in uniform, all of them young. Some of them will die soon.
In the scheme of things some of them are dead, have died.
We all die. Some are old men. Living in Mondsee or Ulm.
But in this moment, lifted out of what is called time, they are
young. The stink of their success, their prowess, evaporates,
diffuses like a mist, a heady, foxy, delicious, momentary thing.
They stand easy, the whisper of the cloth that folds them sings.
Soon they will eat. Soon they will sleep. They took the city, now
they can lose the city, and they will. But they spare the old bridge.
First published in ArtsAct
Like breathing out forever we announce our imminent absence.
The oracle told each of us at the same time in a specific voice
that the great conversation of armed rhetoric and counter-attack
that the flags and insignia, the fine, high step, the articulate whelp
we groomed as a mascot, the port of the mess, the broadside, dog
help us, the grunt and the mud and that lost night when we slept
were ridiculous.

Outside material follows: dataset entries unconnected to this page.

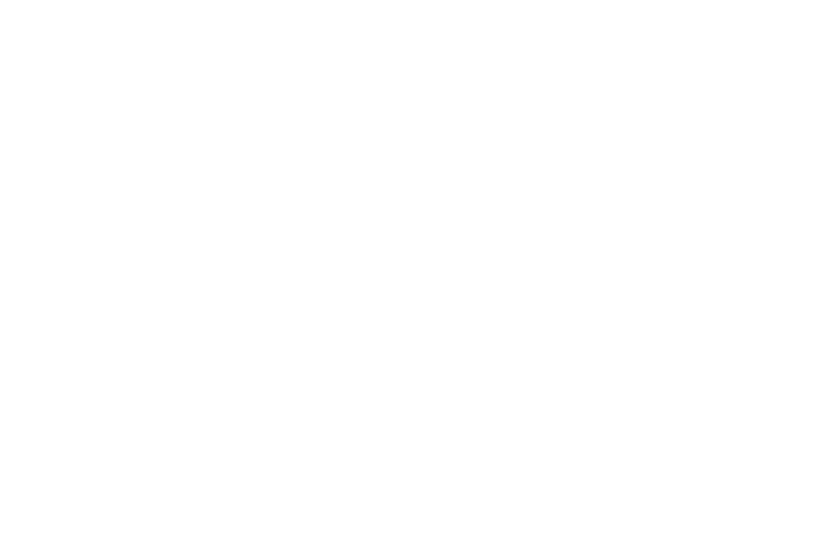
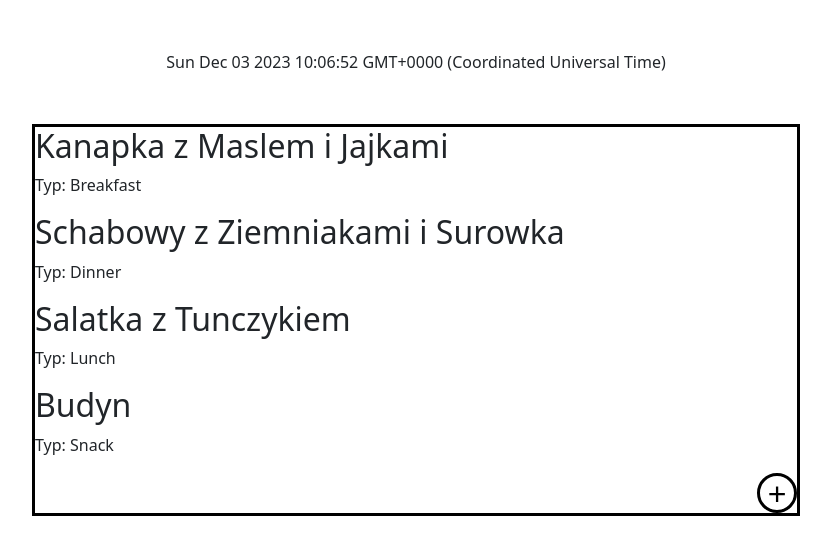
Before and after one commit to kacperx0m/Komponenty, an Angular app: page /day-view in a window 1280 px wide. Before the commit this address led to /. Shown: the top 554 px of the page, without its empty margins (224-1055 px from the left). Built offline with nearby package versions, Linux system fonts and the light colour scheme.

Commit message:
dodano nowy widok dnia

```diff
--- a/src/app/app-routing.module.ts
+++ b/src/app/app-routing.module.ts
@@ -4,12 +4,14 @@
 import { FormComponent } from './components/form/form.component';
 import { LoginGuard } from './services/auth/auth.service';
 import { LoginComponent } from './components/login/login.component';
+import { DayViewComponent } from './components/day-view/day-view.component';
 
 const routes: Routes = [
   {path: 'login', component: LoginComponent},
   {path: 'register', component: FormComponent},
   {path: 'home', component: HomeComponent, canActivate: [LoginGuard]},
-  {path: '', redirectTo: '/home', pathMatch: 'full'}
+  {path: '', redirectTo: '/home', pathMatch: 'full'},
+  {path: 'day-view', component: DayViewComponent}
 ]
 
 @NgModule({
--- a/src/app/app.module.ts
+++ b/src/app/app.module.ts
@@ -11,6 +11,7 @@
 import { AuthService } from './services/auth/auth.service';
 import { DirectiveDirective } from './data/directives/directive/directive.directive';
 import { CapitalizePipe } from './data/pipes/capitalize/capitalize.pipe';
+import { DayViewComponent } from './components/day-view/day-view.component';
 
 @NgModule({
   declarations: [
@@ -20,12 +21,14 @@
     HomeComponent,
     LoginComponent,
     DirectiveDirective,
-    CapitalizePipe
+    CapitalizePipe,
+    DayViewComponent
   ],
   imports: [
     BrowserModule,
     ReactiveFormsModule,
     AppRoutingModule,
+    FormsModule,
   ],
   providers: [AuthService],
   bootstrap: [AppComponent]
--- /dev/null
+++ b/src/app/components/day-view/day-view.component.css
@@ -0,0 +1,28 @@
+.wrapper {
+    display: flex;
+}
+
+.main {
+    border: solid 3px black;
+    width: 60%;
+    margin: auto;
+}
+
+.add {
+    border-radius: 50%;
+    width: 34px;
+    height: 34px;
+    /* padding: 10px; */
+    background: #fff;
+    border: 3px solid black;
+    color: #000;
+    text-align: center;
+    font: 32px Arial, sans-serif;
+    box-sizing: content-box;
+    margin-left: auto;
+}
+
+.showDate {
+    text-align: center;
+    padding: 50px;
+}
--- /dev/null
+++ b/src/app/components/day-view/day-view.component.html
@@ -0,0 +1,54 @@
+<div class="showDate">
+  {{currentDate}}
+</div>
+
+<div class="wrapper">
+<div class="main">
+<div *ngFor="let meal of meals">
+    <h2 (click)="toggleShow(meal)">{{ meal.name  | capitalize}}</h2>
+    <p>Typ: {{ meal.type }}</p>
+  </div>
+
+  <div class="add" (click)="addNew()">+</div>
+
+<!-- end of main -->
+</div>
+
+<div class="details" *ngIf="showTrue">
+  <h3>Składniki:</h3>
+  <ul>
+    <li *ngFor="let ingredient of selectedMeal.ingredients">
+      {{ ingredient.name }}
+    </li>
+  </ul>
+  <h3>Wartości odżywcze:</h3>
+  <ul>
+    <li *ngFor="let nutritional of selectedMeal.nutritionals">
+      {{ nutritional.type }}: {{ nutritional.value }}
+    </li>
+  </ul>
+  <!-- end of details -->
+  </div>
+
+
+  <div class="addNew" *ngIf="new">
+    <h2>Nazwa posiłku:</h2>
+    <input type="text" placeholder="nazwa posilku">
+    <h3>Typ:</h3>
+    <input type="text" placeholder="typ posilku">
+    <h3>Składniki:</h3>
+    <div *ngFor="let ingredient of ingredients; let i = index; trackBy: trackByIndex">
+      <input type="text" [(ngModel)]="ingredients[i]" (keyup)="onIngredientChange(i)" placeholder="skladnik">
+    </div>
+    <h3>Wartości odżywcze:</h3>
+    <ul>
+      <li *ngFor="let nutrient of nutrients">
+        {{ nutrient }}:
+        <input type="text" placeholder="wartosc">
+      </li>
+    </ul>
+    <!-- end of addNew -->
+    </div>
+
+<!-- end of wrapper -->
+</div>
--- /dev/null
+++ b/src/app/components/day-view/day-view.component.ts
@@ -0,0 +1,49 @@
+import { Component } from '@angular/core';
+import { nutritionType } from 'src/app/data/enums/nutritionType.enum';
+import { MEALS } from 'src/app/data/mock/meals.data';
+import { Meal } from 'src/app/data/models/meal';
+
+@Component({
+  selector: 'app-day-view',
+  templateUrl: './day-view.component.html',
+  styleUrls: ['./day-view.component.css']
+})
+export class DayViewComponent {
+  meals:Meal[];
+  currentDate: Date = new Date();
+  showTrue = false;
+  selectedMeal: Meal;
+  new = false;
+  nutrients = Object.values(nutritionType);
+  ingredients: string[] = [''];
+
+  ngOnInit() {
+    this.meals = MEALS;
+  }
+
+  toggleShow(meal: Meal) {
+    if (this.selectedMeal!=meal) {
+      this.selectedMeal = meal;
+      this.showTrue = true;
+    }
+    else {
+      if (!this.showTrue) this.showTrue = true;
+      else this.showTrue = false;
+    }
+  }
+
+  addNew() {
+    this.new = true;
+    console.log(this.nutrients);
+  }
+
+  onIngredientChange(index: number) {
+    if (this.ingredients[index].length >= 3 && index === this.ingredients.length - 1) {
+      this.ingredients.push('');
+    }
+  }
+
+  trackByIndex(index: number, item: any): number {
+    return index;
+  }
+}
--- a/src/app/components/form/form.component.ts
+++ b/src/app/components/form/form.component.ts
@@ -37,17 +37,23 @@
   onSubmit() {
     this.isSubmitted = true;
     if (this.reactiveForm.valid){
-      // this.user = {};
-      Object.assign(this.user, this.reactiveForm.value);
+      //Object.assign(this.user, this.reactiveForm.value);
 
-      const weight = this.user.weight;
-      const height = this.user.height;
-      const age = this.user.age;
-      const gender = this.user.gender;
-      const activityLevel = this.user.activityLevel;
-      this.calculateService.calculateBMI(weight, height);
-      this.calculateService.calculateBMR(gender, age, weight, height);
-      this.calculateService.calculateTDEE(activityLevel, gender, weight, height, age);
+      this.user = new User(
+        this.reactiveForm.get('username').value,
+        this.reactiveForm.get('password').value,
+        this.reactiveForm.get('name').value,
+        this.reactiveForm.get('weight').value,
+        this.reactiveForm.get('height').value,
+        this.reactiveForm.get('age').value,
+        this.reactiveForm.get('goal').value,
+        this.reactiveForm.get('gender').value,
+        this.reactiveForm.get('activityLevel').value
+      );
+
+      this.calculateService.calculateBMI(this.user.weight, this.user.height);
+      this.calculateService.calculateBMR(this.user.gender, this.user.age, this.user.weight, this.user.height);
+      this.calculateService.calculateTDEE(this.user.activityLevel, this.user.gender, this.user.weight, this.user.height, this.user.age);
 
       this.calculateService.setUser(this.user);
 
@@ -57,4 +63,10 @@
     }
 
   }
+
+  getValues() {
+    for (const field in this.reactiveForm.controls) {
+      const control = this.reactiveForm.get(field);
+    }
+  }
 }
--- a/src/app/components/home/home.component.html
+++ b/src/app/components/home/home.component.html
@@ -36,7 +36,7 @@
 <div class="callendar">
     <div class="yesterday">
         <p>{{ yesterday }}</p>
-        szczegóły
+       <a routerLink="../day-view">szczegóły</a>
     </div>
 
     <div class="today">
--- a/src/app/components/meal/meal.component.html
+++ b/src/app/components/meal/meal.component.html
@@ -1,17 +1,7 @@
 <!-- meal.component.html -->
 <div *ngFor="let meal of meals">
+  <input type="checkbox">
   <h2>{{ meal.name  | capitalize}}</h2>
-  <p>Typ: {{ meal.type }}</p>
-  <h3>Składniki:</h3>
-  <ul>
-    <li *ngFor="let ingredient of meal.ingredients">
-      {{ ingredient.name }}
-    </li>
-  </ul>
-  <h3>Wartości odżywcze:</h3>
-  <ul>
-    <li *ngFor="let nutritional of meal.nutritionals">
-      {{ nutritional.type }}: {{ nutritional.value }}
-    </li>
-  </ul>
+  <br>
+  <!-- <p>Typ: {{ meal.type }}</p> -->
 </div>
--- a/src/app/data/mock/ingredient.data.ts
+++ b/src/app/data/mock/ingredient.data.ts
@@ -25,5 +25,66 @@
       { type: nutritionType.fats, value: 81 },
       { type: nutritionType.proteins, value: 1 }
     ]
+  },
+
+  {
+    name: "Budyn",
+    nutritionals: [
+      { type: nutritionType.fats, value: 20 },
+      { type: nutritionType.proteins, value: 10 },
+      { type: nutritionType.sugars, value:10 }
+    ]
+  },
+
+  {
+    name: "Kotlet Schabowy",
+    nutritionals: [
+      { type: nutritionType.fats, value: 30 },
+      { type: nutritionType.proteins, value: 20 },
+      { type: nutritionType.salt, value:2 }
+    ]
+  },
+
+  {
+    name: "Ziemniaki",
+    nutritionals: [
+      { type: nutritionType.carbohydrates, value: 30 },
+      { type: nutritionType.proteins, value: 3 },
+      { type: nutritionType.salt, value:1 }
+    ]
+  },
+
+  {
+    name: "Surowka",
+    nutritionals: [
+      { type: nutritionType.calorific_value, value: 50 },
+      { type: nutritionType.proteins, value: 13 },
+      { type: nutritionType.salt, value:1 }
+    ]
+  },
+
+  {
+    name: "Tunczyk",
+    nutritionals: [
+      { type: nutritionType.fats, value: 20 },
+      { type: nutritionType.proteins, value: 20 },
+      { type: nutritionType.salt, value:2 }
+    ]
+  },
+
+  {
+    name: "Sos",
+    nutritionals: [
+      { type: nutritionType.carbohydrates, value: 5 },
+      { type: nutritionType.sugars, value: 5 },
+    ]
+  },
+
+  {
+    name: "Salatka",
+    nutritionals: [
+      { type: nutritionType.proteins, value: 20 },
+      { type: nutritionType.calorific_value, value:40 }
+    ]
   }
 ]
--- a/src/app/data/mock/meals.data.ts
+++ b/src/app/data/mock/meals.data.ts
@@ -17,6 +17,24 @@
     name: "kanapka z maslem i jajkami",
     type: MealType.Breakfast,
     nutritionals: calculateTotalNutrition([INGREDIENTS[0],INGREDIENTS[1],INGREDIENTS[2]])
+  },
+  {
+    ingredients: [INGREDIENTS[4],INGREDIENTS[5],INGREDIENTS[6]],
+    name: "schabowy z ziemniakami i surowka",
+    type: MealType.Dinner,
+    nutritionals: calculateTotalNutrition([INGREDIENTS[4],INGREDIENTS[5],INGREDIENTS[6]])
+  },
+  {
+    ingredients: [INGREDIENTS[7],INGREDIENTS[8],INGREDIENTS[9]],
+    name: "salatka z tunczykiem",
+    type: MealType.Lunch,
+    nutritionals: calculateTotalNutrition([INGREDIENTS[7],INGREDIENTS[8],INGREDIENTS[9]])
+  },
+  {
+    ingredients: [INGREDIENTS[3]],
+    name: "budyn",
+    type: MealType.Snack,
+    nutritionals: calculateTotalNutrition([INGREDIENTS[3]])
   }
 ];
 
```
Also changed, not shown: 1 other file (tests, documents, lock files or other folders).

Would haunt us. That was the last night we would
sleep. Like anyone else in this city we look to the snow on the hills.
And consider our options. Or rather, what we must do. Our retreat.
First published in Cordite
Our fire siren can sound at any time and it gets all the dogs in the village barking.
If you can hear the siren down in Upper Ferntree Gully as well then it may be serious.
The stretch of Burwood Highway down out of the Yarra Ranges is called the Mad Mile.
In 1916 my village wanted a street lamp removed because it was 'Made in Germany'.
A man with one arm can often be found drinking in the beer garden of The Bell Tavern.
There is no post office in Tecoma. We have a new postmaster (and his wife) in Upwey.
Upwey is named after a village in Dorset in the Wey Valley near the source of the Wey.
Thomas Hardy used it in 'The Trumpet Major' and 'At The Railway Station, Upway.'
There are some things I can't tell you because I live here. They are my neighbours.
I just won't go to that restaurant again. Although it is usually busy as I walk home.
Once a year buckets of cheap daffodils appear for sale outside places of business.
We have daffodil farms close by, grown for their bulbs, the flowers are surplus.
I arrived in this village as the buckets of rare blooms appeared on the pavement.
They are my marker, one year since I arrived in Upwey. Then two years, and so on.
Our roundabout is a death trap. And the careless way cars swoop down Morris Road.
I saw a car full of young lads nearly lose it as I was waiting for the bus to Oakleigh.
They were drifting, about to roll, but somehow kept going and shot off unrepentent.
Twice in our first week the Give Way sign was smashed flat. The second time it broke.
My husband saw an older chap come in over the bridge going the wrong way around.
I have seen a cop car lurking up by the Fire Station. Poised to intercept offenders.
But enough of traffic. Enough of the boy racers up on the hill roads of a Saturday night.
The kids in our village smashed the myki machine on the station. It has been replaced.
Every week, fresh graffiti. The man in the overalls with the paint pot keeps on painting.
The kids smash the shop windows too. Why? We should sit them down and ask them.
The bus trip up to Mt Dandenong is a cheap thrill. You look down and see Melbourne.
But of course, we are Melbourne too. Look on any map. The hills are part of the city.
Our garden is vertiginous. We can't do backyard cricket, we go in for bungy jumping.
The Mountain Ash forest, a parade of lofty, beautiful sisters, is an abiding presence.
As the fire season approaches our siren can go off at any time and all the dogs will bark.
First published in Writers Connect